Infantry, Near Nijmegen, Holland 1946
Colville’s early work was produced while he served as an official war artist in the Second World War. Having gone straight from being a student at Mount Allison University in Sackville, New Brunswick, to joining the army, Colville did not think that his production during the war years really reflected his eventual development as an artist. He has been widely quoted as feeling that he didn’t make his first mature work until 1950, four years after painting this image from sketches completed in 1945. However, this painting foreshadows many concerns seen in his more mature work.
The composition, for instance, reflects the geometric obsessions of Colville’s later work, with a strong diagonal form cutting across the canvas, from upper left to lower right of the picture plane. Canadian soldiers walking through the mire of the Scheldt estuary in Holland are depicted as a series of plodding figures receding into the background, their collective weight seeming to push the figure in the foreground from his position in the lower right-hand corner out into our view. Colville has adopted the viewpoint of the next man ahead in line, looking back as he negotiates a gentle turn indicated by the water-filled furrow that parallels their marching path.
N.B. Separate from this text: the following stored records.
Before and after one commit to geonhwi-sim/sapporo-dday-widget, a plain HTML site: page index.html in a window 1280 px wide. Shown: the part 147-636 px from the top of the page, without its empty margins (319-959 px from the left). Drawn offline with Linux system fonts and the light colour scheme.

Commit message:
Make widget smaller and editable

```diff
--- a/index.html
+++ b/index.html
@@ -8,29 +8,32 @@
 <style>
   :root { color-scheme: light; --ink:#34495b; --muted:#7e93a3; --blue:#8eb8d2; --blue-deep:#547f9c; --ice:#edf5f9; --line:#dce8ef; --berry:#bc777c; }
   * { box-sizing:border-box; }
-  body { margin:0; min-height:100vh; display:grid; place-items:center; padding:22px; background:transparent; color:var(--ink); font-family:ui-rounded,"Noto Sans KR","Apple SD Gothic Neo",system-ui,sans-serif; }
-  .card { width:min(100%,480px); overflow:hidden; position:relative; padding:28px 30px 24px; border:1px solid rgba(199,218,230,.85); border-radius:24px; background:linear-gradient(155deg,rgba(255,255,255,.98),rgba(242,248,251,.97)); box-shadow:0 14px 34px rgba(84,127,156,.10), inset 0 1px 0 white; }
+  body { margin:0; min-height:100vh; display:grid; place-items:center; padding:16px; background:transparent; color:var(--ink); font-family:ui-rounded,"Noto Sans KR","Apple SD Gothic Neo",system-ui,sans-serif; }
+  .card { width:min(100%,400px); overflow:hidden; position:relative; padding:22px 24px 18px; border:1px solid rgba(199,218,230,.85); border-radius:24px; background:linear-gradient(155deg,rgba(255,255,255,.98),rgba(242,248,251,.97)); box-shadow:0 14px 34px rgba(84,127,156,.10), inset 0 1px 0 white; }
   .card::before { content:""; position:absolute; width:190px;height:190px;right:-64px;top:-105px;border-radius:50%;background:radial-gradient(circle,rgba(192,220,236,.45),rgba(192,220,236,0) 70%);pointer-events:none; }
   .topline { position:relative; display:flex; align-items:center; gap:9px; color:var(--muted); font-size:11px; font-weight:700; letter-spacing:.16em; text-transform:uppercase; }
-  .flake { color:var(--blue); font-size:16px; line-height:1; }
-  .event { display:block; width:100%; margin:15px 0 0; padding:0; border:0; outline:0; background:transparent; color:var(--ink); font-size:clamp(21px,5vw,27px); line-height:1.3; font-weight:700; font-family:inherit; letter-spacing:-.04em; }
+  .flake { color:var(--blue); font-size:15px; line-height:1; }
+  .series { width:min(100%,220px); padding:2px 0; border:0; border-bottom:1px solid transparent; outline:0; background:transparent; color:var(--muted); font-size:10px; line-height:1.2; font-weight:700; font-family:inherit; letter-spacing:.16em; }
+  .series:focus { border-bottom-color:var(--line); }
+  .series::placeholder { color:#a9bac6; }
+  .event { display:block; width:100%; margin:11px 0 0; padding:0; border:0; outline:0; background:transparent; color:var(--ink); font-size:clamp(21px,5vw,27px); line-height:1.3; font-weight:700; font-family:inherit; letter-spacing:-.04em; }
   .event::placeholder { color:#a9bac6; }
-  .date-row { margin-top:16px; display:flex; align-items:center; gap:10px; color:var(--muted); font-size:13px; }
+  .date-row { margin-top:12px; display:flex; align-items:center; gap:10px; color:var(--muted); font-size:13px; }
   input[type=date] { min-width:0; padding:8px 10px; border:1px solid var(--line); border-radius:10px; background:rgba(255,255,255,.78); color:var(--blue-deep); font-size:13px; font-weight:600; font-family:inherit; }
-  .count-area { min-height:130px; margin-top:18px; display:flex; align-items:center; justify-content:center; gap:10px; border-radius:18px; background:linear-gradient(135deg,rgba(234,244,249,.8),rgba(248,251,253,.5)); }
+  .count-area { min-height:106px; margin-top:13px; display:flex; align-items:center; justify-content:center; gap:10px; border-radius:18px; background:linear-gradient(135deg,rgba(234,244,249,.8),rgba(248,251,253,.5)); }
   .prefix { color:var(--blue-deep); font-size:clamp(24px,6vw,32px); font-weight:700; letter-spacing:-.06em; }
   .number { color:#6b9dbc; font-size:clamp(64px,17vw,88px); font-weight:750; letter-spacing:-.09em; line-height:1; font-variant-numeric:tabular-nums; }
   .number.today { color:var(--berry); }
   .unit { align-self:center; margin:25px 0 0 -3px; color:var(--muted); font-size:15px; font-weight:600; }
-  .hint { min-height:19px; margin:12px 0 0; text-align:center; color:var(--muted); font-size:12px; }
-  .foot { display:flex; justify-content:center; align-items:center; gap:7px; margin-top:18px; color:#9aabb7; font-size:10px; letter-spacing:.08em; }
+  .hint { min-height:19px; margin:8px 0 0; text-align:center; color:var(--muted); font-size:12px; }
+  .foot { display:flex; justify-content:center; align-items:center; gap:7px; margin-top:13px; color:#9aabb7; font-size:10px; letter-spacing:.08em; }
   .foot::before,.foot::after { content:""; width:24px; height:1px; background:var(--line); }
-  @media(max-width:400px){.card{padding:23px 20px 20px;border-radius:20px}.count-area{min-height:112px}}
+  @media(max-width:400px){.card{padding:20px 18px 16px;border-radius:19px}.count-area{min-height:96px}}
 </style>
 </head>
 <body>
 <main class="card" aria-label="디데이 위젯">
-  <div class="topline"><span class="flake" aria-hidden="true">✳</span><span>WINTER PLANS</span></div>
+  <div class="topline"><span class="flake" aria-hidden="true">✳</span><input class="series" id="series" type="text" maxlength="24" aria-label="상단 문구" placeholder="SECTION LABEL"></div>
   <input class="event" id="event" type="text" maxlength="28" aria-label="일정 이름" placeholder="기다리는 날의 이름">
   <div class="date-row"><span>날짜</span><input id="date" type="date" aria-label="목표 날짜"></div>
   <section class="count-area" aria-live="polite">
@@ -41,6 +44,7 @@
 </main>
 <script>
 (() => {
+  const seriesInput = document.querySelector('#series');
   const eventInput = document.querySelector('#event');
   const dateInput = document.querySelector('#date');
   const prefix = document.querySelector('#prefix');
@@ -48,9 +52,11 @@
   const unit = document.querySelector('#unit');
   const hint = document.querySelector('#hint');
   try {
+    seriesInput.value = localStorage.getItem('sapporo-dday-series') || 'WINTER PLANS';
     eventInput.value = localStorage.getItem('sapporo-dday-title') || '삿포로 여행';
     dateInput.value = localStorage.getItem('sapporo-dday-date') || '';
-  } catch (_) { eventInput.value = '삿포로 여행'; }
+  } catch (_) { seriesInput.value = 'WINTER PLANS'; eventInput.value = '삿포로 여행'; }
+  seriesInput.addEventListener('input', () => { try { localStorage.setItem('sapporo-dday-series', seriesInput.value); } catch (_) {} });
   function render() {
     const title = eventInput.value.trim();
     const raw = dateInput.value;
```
Gently curving diagonal lines often appear in Colville’s compositions, such as Horse and Train, 1954, Soldier and Girl at Station, 1953, West Brooklyn Road, 1996, and Traveller, 1992. This technique breaks up the rigid geometry of the composition, introducing an element of softness to the hard lines that underlie all of Colville’s images. Painted in Ottawa after his return from overseas, this is a composite image: the hands of the lead figure were based on the artist’s own, while the face was based on that of his father: “I thought of my father as a kind of a corporal,” Colville said.
Along with Infantry, Near Nijmegen, the Canadian War Museum holds in its collection of Second World War art hundreds of paintings, drawings, and watercolours by Colville. While this work lacks the drama of Horse and Train and others of the 1950s, it contains the seeds of Colville’s concern with the place of humans in a shattered world. These figures proceed by force of will—set in motion by the orders of others but sustained only through their own individual agency.